The number of calories a person consumes will vary based on several factors, including age, sex and physical activity level. Generally, a diet should include 1,500 kcal to 2,000 kcal per day, with a focus on nutrient-dense foods.

Benefits of time-restricted eating

Timing of eating is also an element of a healthy diet. Taub said the term “intermittent fasting” is typically used to describe any type of fasting, such as alternate-day fasting, fasting for 2 days of the week or periodic fasting. These types of fasting are different, however, and some do not have evidence-based benefits.

Studies suggest one type of intermittent fasting may provide several cardiometabolic benefits. For a study published in Cell Metabolism in 2019, Taub and colleagues enrolled adults with metabolic syndrome to engage in a 10-hour time-restricted eating window for 12 weeks. In the study, time-restricted eating was associated with reductions in body weight, blood pressure, cholesterol and HbA1c. Participants also improved their sleep quality with time-restricted eating.

“Because you’re aligning eating with your body’s circadian rhythm, it makes good physiological sense, and there aren’t side effects or adverse events that we’ve seen in our studies on time-restricted eating,” Taub said.

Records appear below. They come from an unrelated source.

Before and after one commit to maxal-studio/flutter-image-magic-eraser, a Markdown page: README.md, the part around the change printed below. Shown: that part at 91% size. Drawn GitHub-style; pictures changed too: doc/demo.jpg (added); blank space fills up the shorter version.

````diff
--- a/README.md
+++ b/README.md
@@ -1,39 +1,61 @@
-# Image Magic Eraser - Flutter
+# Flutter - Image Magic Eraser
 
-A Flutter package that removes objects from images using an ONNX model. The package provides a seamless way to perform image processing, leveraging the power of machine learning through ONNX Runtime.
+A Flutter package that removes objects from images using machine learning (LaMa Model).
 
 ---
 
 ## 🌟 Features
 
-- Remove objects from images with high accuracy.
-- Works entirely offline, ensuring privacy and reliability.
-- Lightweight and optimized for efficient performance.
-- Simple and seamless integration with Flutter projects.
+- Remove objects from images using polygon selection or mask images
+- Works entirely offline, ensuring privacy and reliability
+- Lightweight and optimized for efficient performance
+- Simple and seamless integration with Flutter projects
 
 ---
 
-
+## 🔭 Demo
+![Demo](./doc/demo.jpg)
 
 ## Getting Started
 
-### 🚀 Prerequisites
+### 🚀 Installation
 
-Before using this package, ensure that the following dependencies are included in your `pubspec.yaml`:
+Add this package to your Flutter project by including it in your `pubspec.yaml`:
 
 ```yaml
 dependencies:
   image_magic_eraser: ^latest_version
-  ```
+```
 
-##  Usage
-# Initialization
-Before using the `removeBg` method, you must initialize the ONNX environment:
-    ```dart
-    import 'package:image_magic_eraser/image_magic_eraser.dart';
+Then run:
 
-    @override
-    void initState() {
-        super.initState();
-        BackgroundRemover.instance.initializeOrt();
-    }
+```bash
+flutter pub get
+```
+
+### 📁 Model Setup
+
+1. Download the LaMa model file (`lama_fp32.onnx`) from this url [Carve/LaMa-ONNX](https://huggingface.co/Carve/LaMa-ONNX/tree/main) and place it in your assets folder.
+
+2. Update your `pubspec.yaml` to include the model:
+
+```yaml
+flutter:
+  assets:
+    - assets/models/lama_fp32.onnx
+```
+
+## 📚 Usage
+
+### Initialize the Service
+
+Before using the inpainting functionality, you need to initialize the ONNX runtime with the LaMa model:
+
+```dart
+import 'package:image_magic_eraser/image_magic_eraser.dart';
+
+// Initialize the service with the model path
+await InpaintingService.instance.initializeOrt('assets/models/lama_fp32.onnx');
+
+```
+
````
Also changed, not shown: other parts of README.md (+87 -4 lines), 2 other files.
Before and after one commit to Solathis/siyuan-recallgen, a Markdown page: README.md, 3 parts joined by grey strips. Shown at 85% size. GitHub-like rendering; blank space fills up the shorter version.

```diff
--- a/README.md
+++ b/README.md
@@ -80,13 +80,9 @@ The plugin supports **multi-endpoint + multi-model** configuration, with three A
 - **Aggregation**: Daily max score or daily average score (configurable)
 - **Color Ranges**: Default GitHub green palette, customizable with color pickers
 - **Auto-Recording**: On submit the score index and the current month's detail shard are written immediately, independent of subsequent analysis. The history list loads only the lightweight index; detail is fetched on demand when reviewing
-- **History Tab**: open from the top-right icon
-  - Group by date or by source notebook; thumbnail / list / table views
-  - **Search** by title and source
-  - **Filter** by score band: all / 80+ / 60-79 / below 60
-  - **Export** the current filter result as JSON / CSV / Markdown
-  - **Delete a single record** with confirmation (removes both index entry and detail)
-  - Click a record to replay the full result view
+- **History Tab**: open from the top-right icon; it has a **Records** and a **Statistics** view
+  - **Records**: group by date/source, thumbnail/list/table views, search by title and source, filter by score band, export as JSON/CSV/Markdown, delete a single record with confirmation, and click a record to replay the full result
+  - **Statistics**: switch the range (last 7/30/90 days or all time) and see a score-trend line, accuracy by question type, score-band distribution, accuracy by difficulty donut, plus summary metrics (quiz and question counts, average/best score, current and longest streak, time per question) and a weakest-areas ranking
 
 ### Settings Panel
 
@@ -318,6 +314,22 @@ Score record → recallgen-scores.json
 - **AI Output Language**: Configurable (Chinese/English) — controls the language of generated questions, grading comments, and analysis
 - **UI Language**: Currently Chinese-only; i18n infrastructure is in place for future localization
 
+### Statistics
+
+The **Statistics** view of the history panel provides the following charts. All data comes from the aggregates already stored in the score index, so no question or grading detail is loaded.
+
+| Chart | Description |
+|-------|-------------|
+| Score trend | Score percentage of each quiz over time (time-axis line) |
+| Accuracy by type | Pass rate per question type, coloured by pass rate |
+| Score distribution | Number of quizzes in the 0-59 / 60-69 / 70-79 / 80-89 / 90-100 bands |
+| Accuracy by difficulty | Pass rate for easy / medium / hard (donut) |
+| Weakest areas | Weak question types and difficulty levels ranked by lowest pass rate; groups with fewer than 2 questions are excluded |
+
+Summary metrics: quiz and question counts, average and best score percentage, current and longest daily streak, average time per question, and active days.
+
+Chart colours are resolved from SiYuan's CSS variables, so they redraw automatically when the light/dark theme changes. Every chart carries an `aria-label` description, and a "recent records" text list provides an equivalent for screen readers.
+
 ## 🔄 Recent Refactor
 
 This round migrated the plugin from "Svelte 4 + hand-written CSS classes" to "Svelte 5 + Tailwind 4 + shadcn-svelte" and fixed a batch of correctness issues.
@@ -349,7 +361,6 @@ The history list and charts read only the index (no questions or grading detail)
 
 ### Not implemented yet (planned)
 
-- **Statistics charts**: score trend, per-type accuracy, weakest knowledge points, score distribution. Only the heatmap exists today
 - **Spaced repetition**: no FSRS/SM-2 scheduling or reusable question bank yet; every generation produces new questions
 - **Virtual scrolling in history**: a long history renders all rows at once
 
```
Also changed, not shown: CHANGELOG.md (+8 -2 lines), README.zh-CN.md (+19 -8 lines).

When it comes to determining how long an eating window should be, Taub recommended identifying an eating pattern that can be sustained long term. Time-restricted eating can be incorporated around a person’s lifestyle and adjusted to where they can be comfortable while also receiving health benefits.

“There’s a lot of flexibility around these eating windows,” Taub said. “It’s not that you’re locked into a 10-hour eating window each day, you can modify it based on your schedule.”

Fasting may reduce the risk for CVD based on changes in trimethylamine N-oxide (TMAO) levels. Studies indicated that people with high TMAO levels have an increased risk for major adverse CV events. Animal-based diets have also been associated with higher TMAO levels, whereas plant-based diets lower TMAO. Taub said fasting may lead to further reductions in TMAO.

“There are some preliminary studies looking at what fasting can do to TMAO levels,” Taub said. “Small studies need to be evaluated in larger cohorts, but with fasting, there seems to be a decrease in TMAO levels, suggesting that fasting is having some beneficial impacts on a biomarker that is associated with CV risk.”